A new study finds some people can remember faces of people they met years ago and only in passing. Others of us, of course, aren't blessed with that ability. In fact about 2 percent of the population have prosopagnosia, a condition characterized by great difficulty in recognizing faces.
The genre may be about women’s redemption arcs, but the mode is empathy tourism. We get to travel back to this time and experience the inner life of someone whose interiority was unworthy or inaccessible. Like all tourism, empathy tourism has perpetual double vision: It’s the culture of one place seen through the eyes of a foreign traveler. We absorb the details of a world that is no longer ours.
I have led a toothless life, he thought. A toothless life. I have never bitten into anything. I was waiting. I was reserving myself for later on—and I have just noticed that my teeth have gone.
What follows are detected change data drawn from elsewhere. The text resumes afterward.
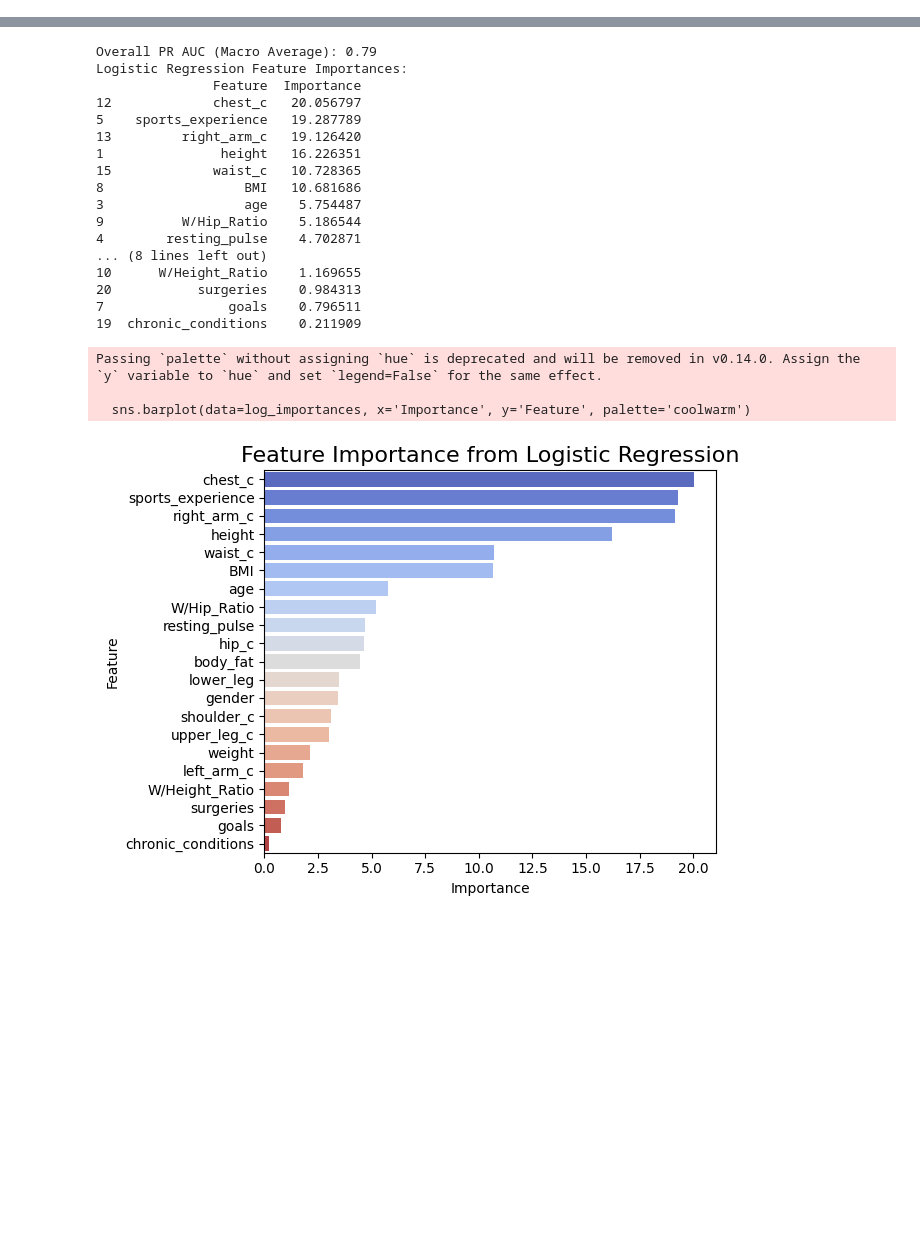
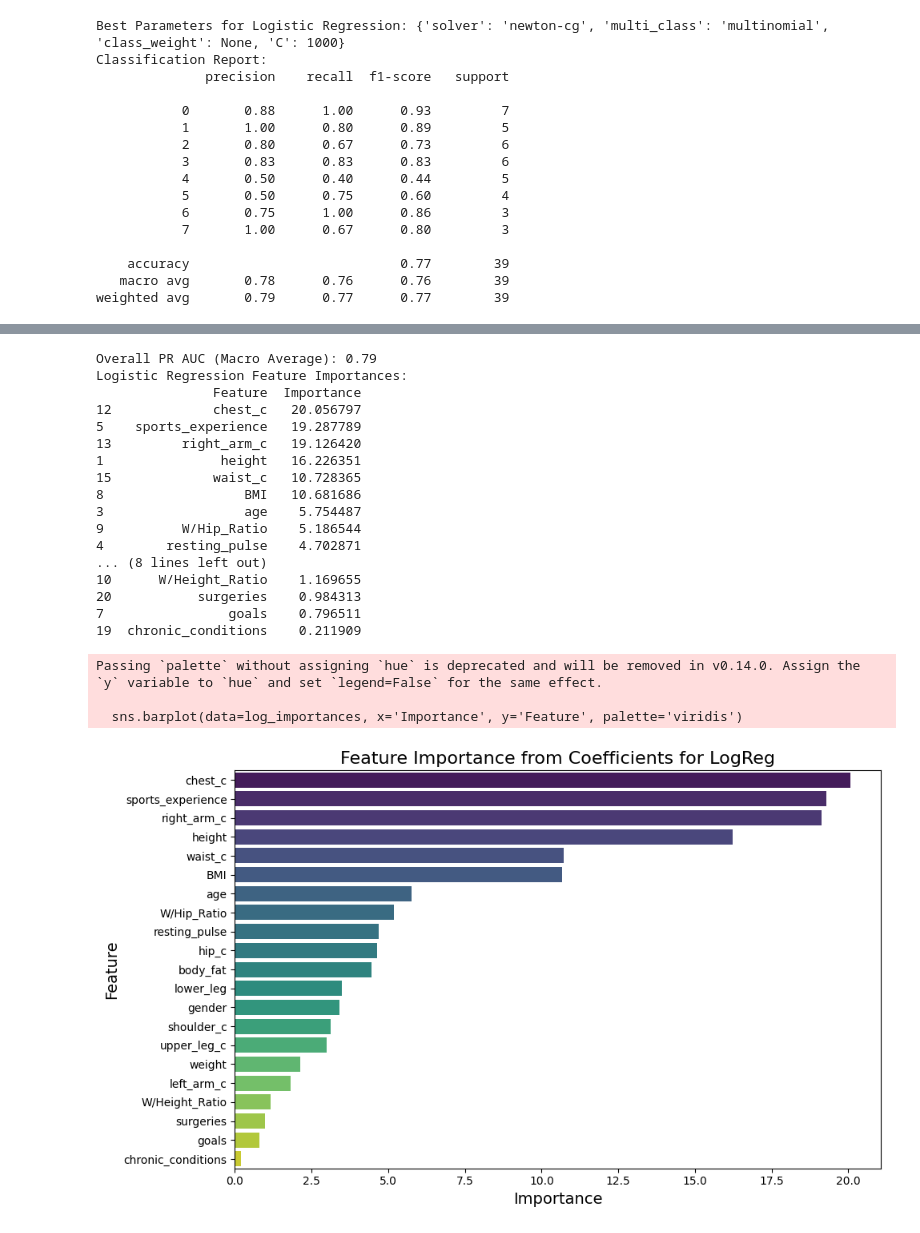
Before and after one commit to idilersudas/MastersProject, a Jupyter notebook: LogRegression.ipynb, the cells around one changed output, grey strips where cells are left out. Drawn from its saved outputs; the diff is of its cells as text; code cells hidden in the pictures; blank space fills up the shorter version.

```diff
--- a/LogRegression.ipynb
+++ b/LogRegression.ipynb
@@ -127,8 +127,11 @@ print("Logistic Regression Feature Importances:")
 print(log_importances)
 
 # Plot feature importance
-sns.barplot(data=log_importances, x='Importance', y='Feature', palette='coolwarm')
-plt.title('Feature Importance from Logistic Regression', fontsize=16)
+plt.figure(figsize=(10, 6))
+sns.barplot(data=log_importances, x='Importance', y='Feature', palette='viridis')
+plt.title('Feature Importance from Coefficients for LogReg', fontsize=16)
+plt.xlabel('Importance', fontsize=14)
+plt.ylabel('Feature', fontsize=14)
 plt.tight_layout()
 plt.show()
 # %% [output]
@@ -152,23 +155,39 @@ weighted avg       0.79      0.77      0.77        39
+Best Parameters for Logistic Regression: {'solver': 'newton-cg', 'multi_class': 'multinomial', 'class_weight': None, 'C': 1000}
+Classification Report:
+              precision    recall  f1-score   support
+
+           0       0.88      1.00      0.93         7
+           1       1.00      0.80      0.89         5
+           2       0.80      0.67      0.73         6
+           3       0.83      0.83      0.83         6
+           4       0.50      0.40      0.44         5
+           5       0.50      0.75      0.60         4
+           6       0.75      1.00      0.86         3
+           7       1.00      0.67      0.80         3
+
+    accuracy                           0.77        39
+   macro avg       0.78      0.76      0.76        39
+weighted avg       0.79      0.77      0.77        39
 [figure]
 [figure]
-Overall PR AUC (Macro Average): 0.79
-Logistic Regression Feature Importances:
-               Feature  Importance
-12             chest_c   20.056797
-5    sports_experience   19.287789
-13         right_arm_c   19.126420
-1               height   16.226351
-15             waist_c   10.728365
-8                  BMI   10.681686
-3                  age    5.754487
-9          W/Hip_Ratio    5.186544
-4        resting_pulse    4.702871
-... (8 lines left out)
-10      W/Height_Ratio    1.169655
-20           surgeries    0.984313
-7                goals    0.796511
-19  chronic_conditions    0.211909
-Passing `palette` without assigning `hue` is deprecated and will be removed in v0.14.0. Assign the `y` variable to `hue` and set `legend=False` for the same effect.
-
-  sns.barplot(data=log_importances, x='Importance', y='Feature', palette='coolwarm')
+Overall PR AUC (Macro Average): 0.79
+Logistic Regression Feature Importances:
+               Feature  Importance
+12             chest_c   20.056797
+5    sports_experience   19.287789
+13         right_arm_c   19.126420
+1               height   16.226351
+15             waist_c   10.728365
+8                  BMI   10.681686
+3                  age    5.754487
+9          W/Hip_Ratio    5.186544
+4        resting_pulse    4.702871
+... (8 lines left out)
+10      W/Height_Ratio    1.169655
+20           surgeries    0.984313
+7                goals    0.796511
+19  chronic_conditions    0.211909
+Passing `palette` without assigning `hue` is deprecated and will be removed in v0.14.0. Assign the `y` variable to `hue` and set `legend=False` for the same effect.
+
+  sns.barplot(data=log_importances, x='Importance', y='Feature', palette='viridis')
-[figure, old version]
+[figure, new version]
```
Also changed, not shown: parts of 1 cell of this notebook, 3 other files.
| Jean-Paul Sartre, The Age of Reason
the system’s most socially binding processes: production, in the case of zaniness (an aesthetic about performing as not just artful play but affective labor); circulation, in the case of the interesting (an aesthetic about difference in the form of information and the pathways of its movement and exchange); and consumption, in the case of the cute (an aesthetic disclosing the surprisingly wide spectrum of feelings, ranging from tenderness to aggression, that we harbor toward ostensibly subordinate and unthreatening commodities).